#### [WHAT IS BEING ASKED]
Whenever the word "Americanas" appears in a line of the data below, copy that line.

**********

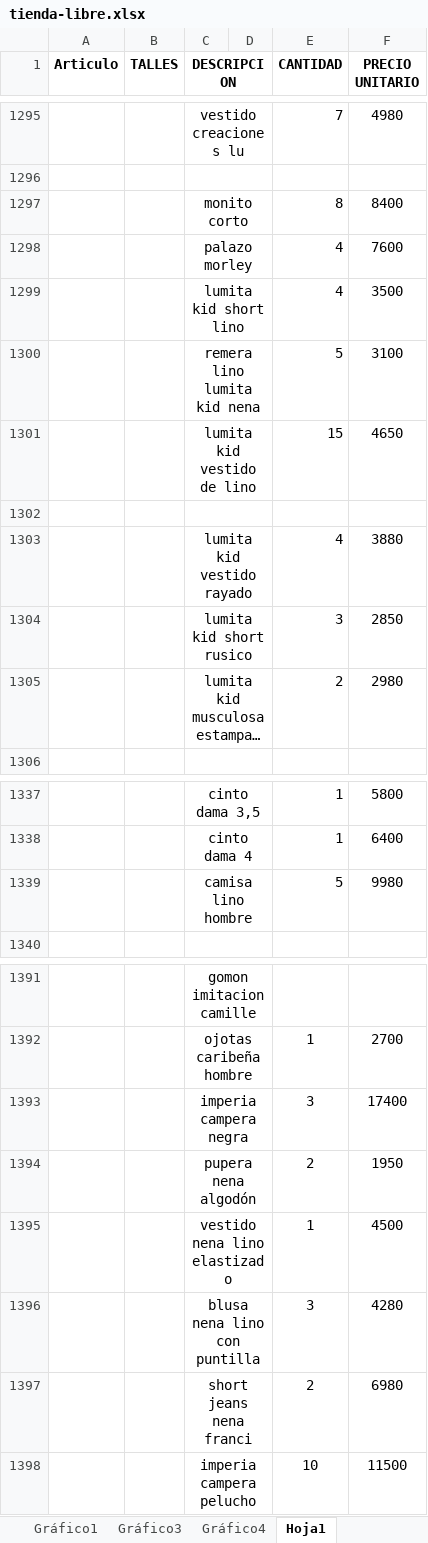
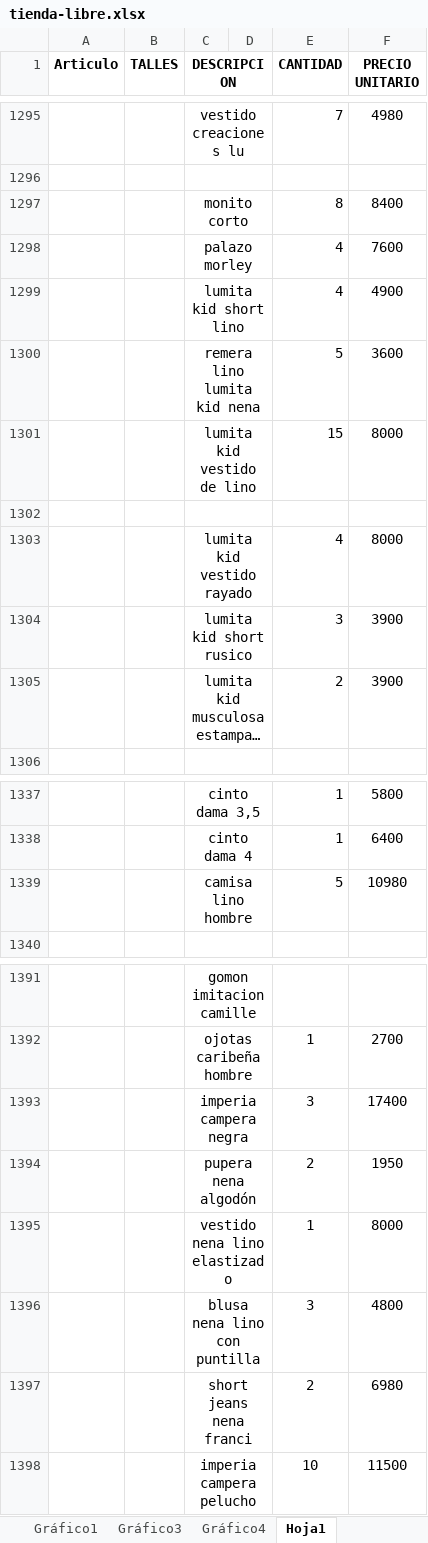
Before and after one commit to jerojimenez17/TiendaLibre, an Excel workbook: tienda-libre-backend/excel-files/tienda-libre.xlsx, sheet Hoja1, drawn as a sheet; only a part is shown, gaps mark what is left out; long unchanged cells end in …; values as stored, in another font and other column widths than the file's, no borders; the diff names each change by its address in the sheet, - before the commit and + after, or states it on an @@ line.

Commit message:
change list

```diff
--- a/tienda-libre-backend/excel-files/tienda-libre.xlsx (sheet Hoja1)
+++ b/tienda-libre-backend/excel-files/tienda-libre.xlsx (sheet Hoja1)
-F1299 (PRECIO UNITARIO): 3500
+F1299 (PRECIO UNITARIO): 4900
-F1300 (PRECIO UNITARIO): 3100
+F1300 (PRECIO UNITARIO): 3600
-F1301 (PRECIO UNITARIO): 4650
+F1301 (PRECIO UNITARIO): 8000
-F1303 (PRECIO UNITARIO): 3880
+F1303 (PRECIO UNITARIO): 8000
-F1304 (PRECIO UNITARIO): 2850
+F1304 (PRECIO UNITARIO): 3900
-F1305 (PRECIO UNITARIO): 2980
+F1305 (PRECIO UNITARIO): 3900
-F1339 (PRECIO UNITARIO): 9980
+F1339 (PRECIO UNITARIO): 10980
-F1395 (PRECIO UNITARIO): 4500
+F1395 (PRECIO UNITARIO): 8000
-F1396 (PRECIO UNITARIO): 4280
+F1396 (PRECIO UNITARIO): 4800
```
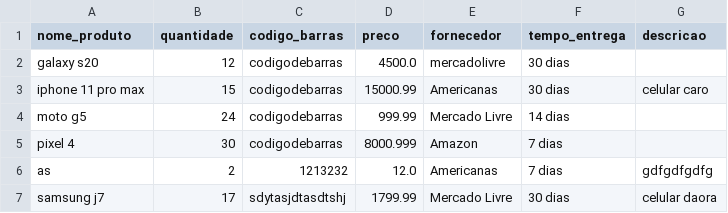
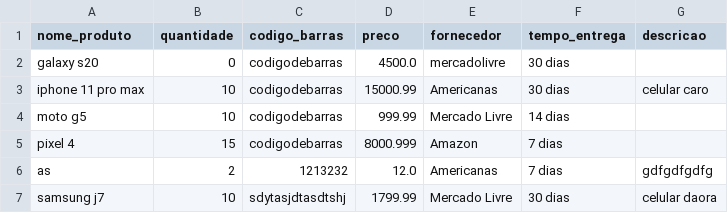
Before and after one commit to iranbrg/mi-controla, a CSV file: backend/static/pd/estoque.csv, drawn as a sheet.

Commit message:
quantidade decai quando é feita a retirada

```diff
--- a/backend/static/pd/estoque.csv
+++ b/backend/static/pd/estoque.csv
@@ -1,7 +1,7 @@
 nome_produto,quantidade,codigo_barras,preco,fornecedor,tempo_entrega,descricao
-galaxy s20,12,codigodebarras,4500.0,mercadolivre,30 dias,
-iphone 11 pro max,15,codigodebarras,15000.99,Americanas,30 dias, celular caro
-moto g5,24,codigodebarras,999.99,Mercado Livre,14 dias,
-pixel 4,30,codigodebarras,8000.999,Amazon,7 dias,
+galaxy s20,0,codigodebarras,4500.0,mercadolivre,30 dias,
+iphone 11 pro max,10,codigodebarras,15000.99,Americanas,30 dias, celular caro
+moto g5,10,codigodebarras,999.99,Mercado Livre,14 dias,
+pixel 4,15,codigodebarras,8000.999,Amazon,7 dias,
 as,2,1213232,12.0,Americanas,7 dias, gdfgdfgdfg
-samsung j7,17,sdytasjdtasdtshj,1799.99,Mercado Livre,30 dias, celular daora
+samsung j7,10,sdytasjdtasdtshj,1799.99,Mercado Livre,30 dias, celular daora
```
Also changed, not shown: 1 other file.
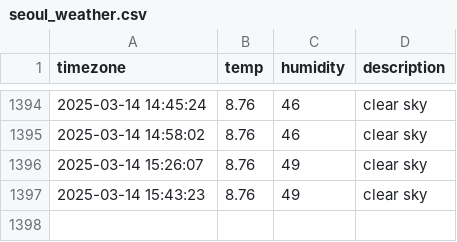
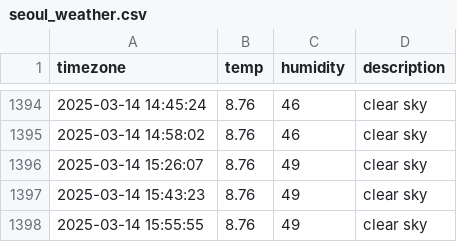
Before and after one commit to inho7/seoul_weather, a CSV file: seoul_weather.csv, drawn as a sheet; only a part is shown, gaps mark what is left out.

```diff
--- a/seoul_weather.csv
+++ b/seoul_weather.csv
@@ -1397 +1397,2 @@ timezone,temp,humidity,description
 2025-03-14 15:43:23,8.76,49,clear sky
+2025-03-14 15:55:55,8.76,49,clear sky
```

**********

#### [FINISHED EXERCISE]
-iphone 11 pro max,15,codigodebarras,15000.99,Americanas,30 dias, celular caro
+iphone 11 pro max,10,codigodebarras,15000.99,Americanas,30 dias, celular caro
 as,2,1213232,12.0,Americanas,7 dias, gdfgdfgdfg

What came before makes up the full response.